The most significant and dramatic cluster headache symptom is its severe pain. The pain strikes quickly, often without warning. Within minutes you may develop sharp, penetrating or burning sensations on the side of your nose or deep in your eye. Some patients describe the feeling as having an ice pick or a burning red poker driven through your eye. The affected eye might become red, watery, or puffy. The eyelid may droop, and you may have a stuffy or runny nasal passage in the nostril on the affected side of the face.

Typically the pain develops on the same side of the head throughout the cluster period, and often the headaches remain on that side throughout a person’s life.

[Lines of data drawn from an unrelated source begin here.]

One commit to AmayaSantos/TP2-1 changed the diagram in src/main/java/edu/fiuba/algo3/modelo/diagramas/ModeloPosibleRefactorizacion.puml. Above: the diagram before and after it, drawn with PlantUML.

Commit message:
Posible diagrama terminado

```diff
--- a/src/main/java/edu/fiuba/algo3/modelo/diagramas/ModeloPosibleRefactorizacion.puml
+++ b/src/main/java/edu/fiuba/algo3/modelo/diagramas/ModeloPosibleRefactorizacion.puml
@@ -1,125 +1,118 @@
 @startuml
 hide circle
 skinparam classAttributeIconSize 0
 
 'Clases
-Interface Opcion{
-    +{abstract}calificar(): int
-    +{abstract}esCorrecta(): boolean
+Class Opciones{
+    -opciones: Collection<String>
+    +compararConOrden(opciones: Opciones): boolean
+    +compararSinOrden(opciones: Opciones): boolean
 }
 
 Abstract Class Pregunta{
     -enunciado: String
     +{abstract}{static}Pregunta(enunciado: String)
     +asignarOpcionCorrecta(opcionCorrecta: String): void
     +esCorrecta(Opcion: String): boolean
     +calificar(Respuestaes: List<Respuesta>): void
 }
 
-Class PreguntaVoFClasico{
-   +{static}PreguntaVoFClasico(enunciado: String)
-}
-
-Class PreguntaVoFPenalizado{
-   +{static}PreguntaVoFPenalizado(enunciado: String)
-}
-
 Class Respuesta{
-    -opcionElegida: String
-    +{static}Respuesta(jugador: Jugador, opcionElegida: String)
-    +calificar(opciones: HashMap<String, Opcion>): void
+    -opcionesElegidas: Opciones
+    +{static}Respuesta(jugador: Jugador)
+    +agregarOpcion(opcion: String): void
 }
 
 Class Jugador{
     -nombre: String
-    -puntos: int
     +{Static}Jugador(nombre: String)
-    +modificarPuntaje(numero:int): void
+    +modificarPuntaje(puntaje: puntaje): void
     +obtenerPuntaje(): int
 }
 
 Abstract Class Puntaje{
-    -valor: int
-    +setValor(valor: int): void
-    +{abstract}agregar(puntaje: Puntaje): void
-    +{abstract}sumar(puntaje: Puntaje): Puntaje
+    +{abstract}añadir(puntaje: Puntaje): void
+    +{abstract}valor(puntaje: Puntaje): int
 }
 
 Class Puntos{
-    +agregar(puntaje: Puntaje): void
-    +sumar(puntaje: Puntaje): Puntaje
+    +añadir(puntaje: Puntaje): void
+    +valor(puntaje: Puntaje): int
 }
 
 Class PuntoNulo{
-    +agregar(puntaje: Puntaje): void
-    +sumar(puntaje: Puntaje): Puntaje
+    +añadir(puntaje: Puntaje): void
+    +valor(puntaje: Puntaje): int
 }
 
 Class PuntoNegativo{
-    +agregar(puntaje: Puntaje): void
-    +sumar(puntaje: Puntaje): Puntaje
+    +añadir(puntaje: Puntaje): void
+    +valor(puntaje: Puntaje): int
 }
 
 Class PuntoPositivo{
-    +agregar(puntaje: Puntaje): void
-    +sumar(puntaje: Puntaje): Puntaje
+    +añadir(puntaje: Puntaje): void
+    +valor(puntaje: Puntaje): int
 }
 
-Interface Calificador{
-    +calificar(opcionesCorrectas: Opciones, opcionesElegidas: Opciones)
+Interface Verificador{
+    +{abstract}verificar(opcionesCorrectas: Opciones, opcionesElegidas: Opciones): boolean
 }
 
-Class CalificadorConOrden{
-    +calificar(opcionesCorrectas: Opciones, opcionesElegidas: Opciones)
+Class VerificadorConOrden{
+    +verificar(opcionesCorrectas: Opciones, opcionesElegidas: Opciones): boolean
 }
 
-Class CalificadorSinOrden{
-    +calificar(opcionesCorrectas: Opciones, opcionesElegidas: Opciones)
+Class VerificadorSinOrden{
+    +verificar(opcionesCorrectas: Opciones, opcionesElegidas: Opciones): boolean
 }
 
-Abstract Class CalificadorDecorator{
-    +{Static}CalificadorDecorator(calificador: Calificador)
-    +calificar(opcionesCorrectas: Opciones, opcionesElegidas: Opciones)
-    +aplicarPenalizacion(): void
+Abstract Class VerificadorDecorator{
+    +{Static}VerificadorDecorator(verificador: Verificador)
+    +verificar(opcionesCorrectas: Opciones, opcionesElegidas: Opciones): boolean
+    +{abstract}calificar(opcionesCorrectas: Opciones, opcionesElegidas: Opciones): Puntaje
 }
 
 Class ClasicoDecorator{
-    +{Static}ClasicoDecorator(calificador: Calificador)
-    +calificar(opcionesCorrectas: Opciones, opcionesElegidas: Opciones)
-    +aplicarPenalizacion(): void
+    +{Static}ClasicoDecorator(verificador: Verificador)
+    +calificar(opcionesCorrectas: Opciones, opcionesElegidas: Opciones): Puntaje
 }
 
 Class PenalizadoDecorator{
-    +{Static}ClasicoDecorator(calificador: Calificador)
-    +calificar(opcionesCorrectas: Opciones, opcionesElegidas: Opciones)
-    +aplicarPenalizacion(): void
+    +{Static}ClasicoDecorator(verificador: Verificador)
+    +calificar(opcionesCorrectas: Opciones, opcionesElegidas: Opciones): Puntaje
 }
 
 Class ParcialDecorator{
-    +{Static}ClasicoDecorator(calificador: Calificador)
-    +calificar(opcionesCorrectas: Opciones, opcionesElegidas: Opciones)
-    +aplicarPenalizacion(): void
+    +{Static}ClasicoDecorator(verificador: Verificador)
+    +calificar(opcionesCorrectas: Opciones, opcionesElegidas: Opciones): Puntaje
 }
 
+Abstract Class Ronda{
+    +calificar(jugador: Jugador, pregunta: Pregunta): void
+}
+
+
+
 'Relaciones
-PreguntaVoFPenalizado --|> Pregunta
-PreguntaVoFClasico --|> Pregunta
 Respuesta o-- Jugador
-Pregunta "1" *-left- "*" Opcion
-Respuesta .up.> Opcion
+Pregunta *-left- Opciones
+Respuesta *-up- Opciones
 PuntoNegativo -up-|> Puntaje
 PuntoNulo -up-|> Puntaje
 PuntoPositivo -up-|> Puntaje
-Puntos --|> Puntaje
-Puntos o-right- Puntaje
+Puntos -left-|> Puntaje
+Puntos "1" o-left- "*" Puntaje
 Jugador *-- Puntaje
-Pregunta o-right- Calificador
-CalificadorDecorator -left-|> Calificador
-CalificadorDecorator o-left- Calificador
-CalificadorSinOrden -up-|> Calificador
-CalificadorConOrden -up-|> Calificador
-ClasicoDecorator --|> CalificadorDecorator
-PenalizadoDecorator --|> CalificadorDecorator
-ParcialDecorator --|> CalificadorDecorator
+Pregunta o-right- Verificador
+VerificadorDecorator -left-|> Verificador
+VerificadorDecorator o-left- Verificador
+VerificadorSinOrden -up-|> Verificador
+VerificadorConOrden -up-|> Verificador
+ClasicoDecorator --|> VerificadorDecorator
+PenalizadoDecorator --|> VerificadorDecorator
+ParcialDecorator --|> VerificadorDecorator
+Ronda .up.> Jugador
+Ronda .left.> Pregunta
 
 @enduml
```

People who suffer from cluster headaches may appear restless. The headaches occasionally attack at night, within 2 to 3 hours of falling asleep. They may occur within minutes of falling asleep in a compressed sleep cycle, or when you start to dream. Some people try to remain awake for as long as possible to forestall the onset of the headache, unfortunately doing so only speeds up the sleep cycle. This can lead to sleep deprivation, depression and stress.

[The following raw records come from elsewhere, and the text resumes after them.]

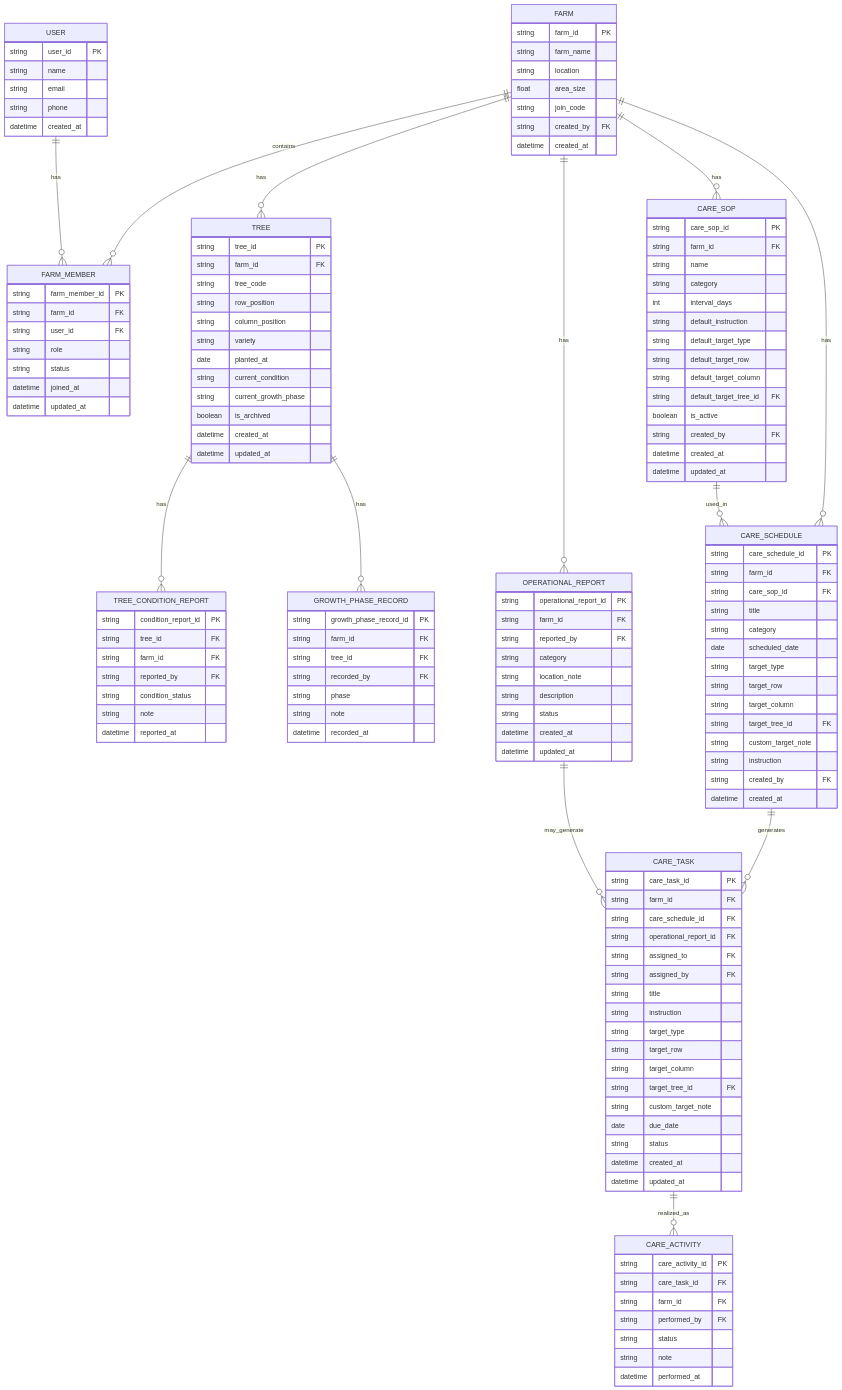
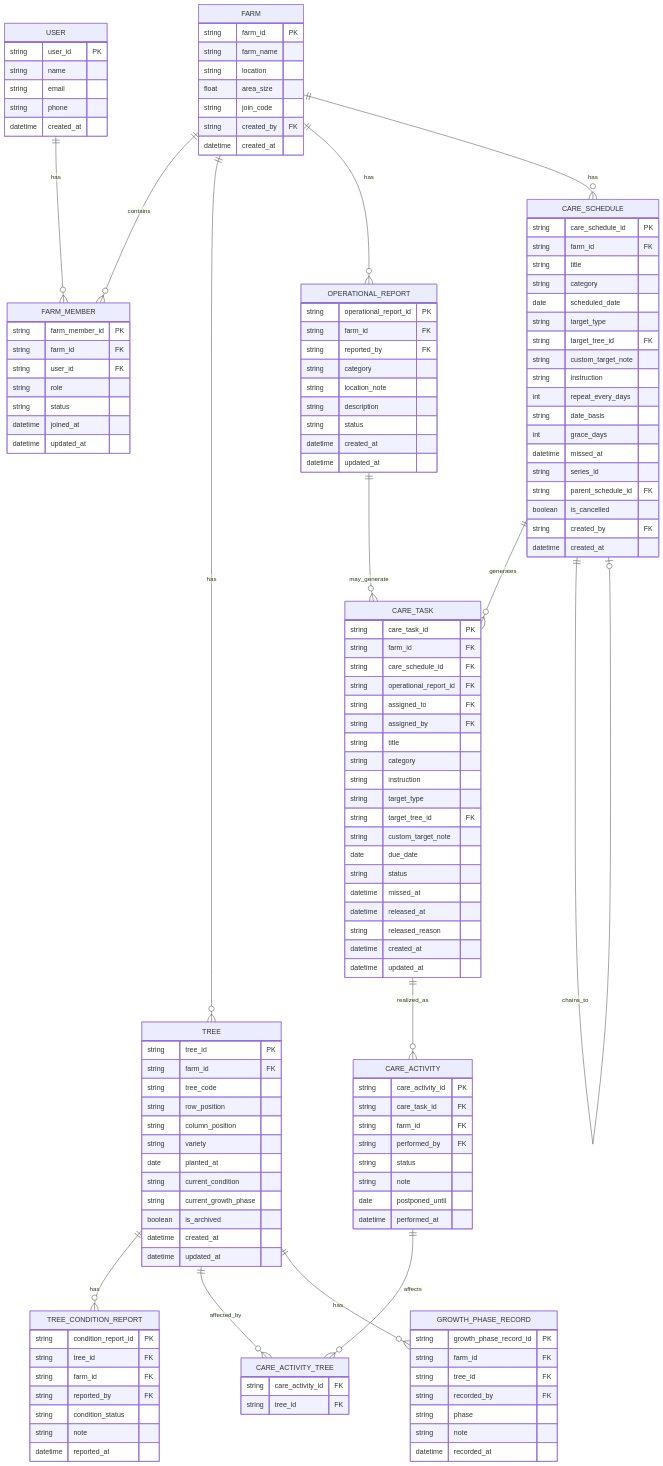
The diagram in docs/keep/source-of-truth/09-erd.md (LittleBoss119/avology-mobile-2), drawn with Mermaid before and after one commit. The commit also changed other lines of this file and 49 other files, not shown here.

```diff
--- a/docs/keep/source-of-truth/09-erd.md
+++ b/docs/keep/source-of-truth/09-erd.md
@@ -608,12 +623,13 @@
     FARM ||--o{ TREE : has
     TREE ||--o{ TREE_CONDITION_REPORT : has
     FARM ||--o{ OPERATIONAL_REPORT : has
-    FARM ||--o{ CARE_SOP : has
-    CARE_SOP ||--o{ CARE_SCHEDULE : used_in
     FARM ||--o{ CARE_SCHEDULE : has
     CARE_SCHEDULE ||--o{ CARE_TASK : generates
     OPERATIONAL_REPORT ||--o{ CARE_TASK : may_generate
     CARE_TASK ||--o{ CARE_ACTIVITY : realized_as
+    CARE_SCHEDULE ||--o| CARE_SCHEDULE : chains_to
+    CARE_ACTIVITY ||--o{ CARE_ACTIVITY_TREE : affects
+    TREE ||--o{ CARE_ACTIVITY_TREE : affected_by
     TREE ||--o{ GROWTH_PHASE_RECORD : has
 
     USER {
@@ -681,36 +697,23 @@
         datetime updated_at
     }
 
-    CARE_SOP {
-        string care_sop_id PK
-        string farm_id FK
-        string name
-        string category
-        int interval_days
-        string default_instruction
-        string default_target_type
-        string default_target_row
-        string default_target_column
-        string default_target_tree_id FK
-        boolean is_active
-        string created_by FK
-        datetime created_at
-        datetime updated_at
-    }
-
     CARE_SCHEDULE {
         string care_schedule_id PK
         string farm_id FK
-        string care_sop_id FK
         string title
         string category
         date scheduled_date
         string target_type
-        string target_row
-        string target_column
         string target_tree_id FK
         string custom_target_note
         string instruction
+        int repeat_every_days
+        string date_basis
+        int grace_days
+        datetime missed_at
+        string series_id
+        string parent_schedule_id FK
+        boolean is_cancelled
         string created_by FK
         datetime created_at
     }
@@ -723,14 +726,16 @@
         string assigned_to FK
         string assigned_by FK
         string title
+        string category
         string instruction
         string target_type
-        string target_row
-        string target_column
         string target_tree_id FK
         string custom_target_note
         date due_date
         string status
+        datetime missed_at
+        datetime released_at
+        string released_reason
         datetime created_at
         datetime updated_at
     }
@@ -742,7 +747,13 @@
         string performed_by FK
         string status
         string note
+        date postponed_until
         datetime performed_at
+    }
+
+    CARE_ACTIVITY_TREE {
+        string care_activity_id FK
+        string tree_id FK
     }
 
     GROWTH_PHASE_RECORD {
```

Many people with cluster headaches prefer to be alone when suffering an attack. They may pace or sit and rock back and forth to soothe the attack. They may scream, bang their heads against the wall or hurt themselves to cause a distraction from the pain.

Chronic Cluster Headaches

Cluster headaches can be chronic, in that they continue for days, weeks, or months before you stop experiencing symptoms. Amazingly, the starting date and the duration of each cluster period are often consistent from period to period. For many patients, cluster periods occur seasonally, such as every winter or summer. Most attacks occur in January and July, when we experience the longest and shortest days of the year.

Symptoms of cluster headaches might include:

  • Headaches that come on suddenly without warning.

  • Pain that is severe, excruciating, piercing, burning, or sharp. May be described as if a red hot poker was being stabbed in the eye.

  • Pain that affects only one side of the face, head, and neck.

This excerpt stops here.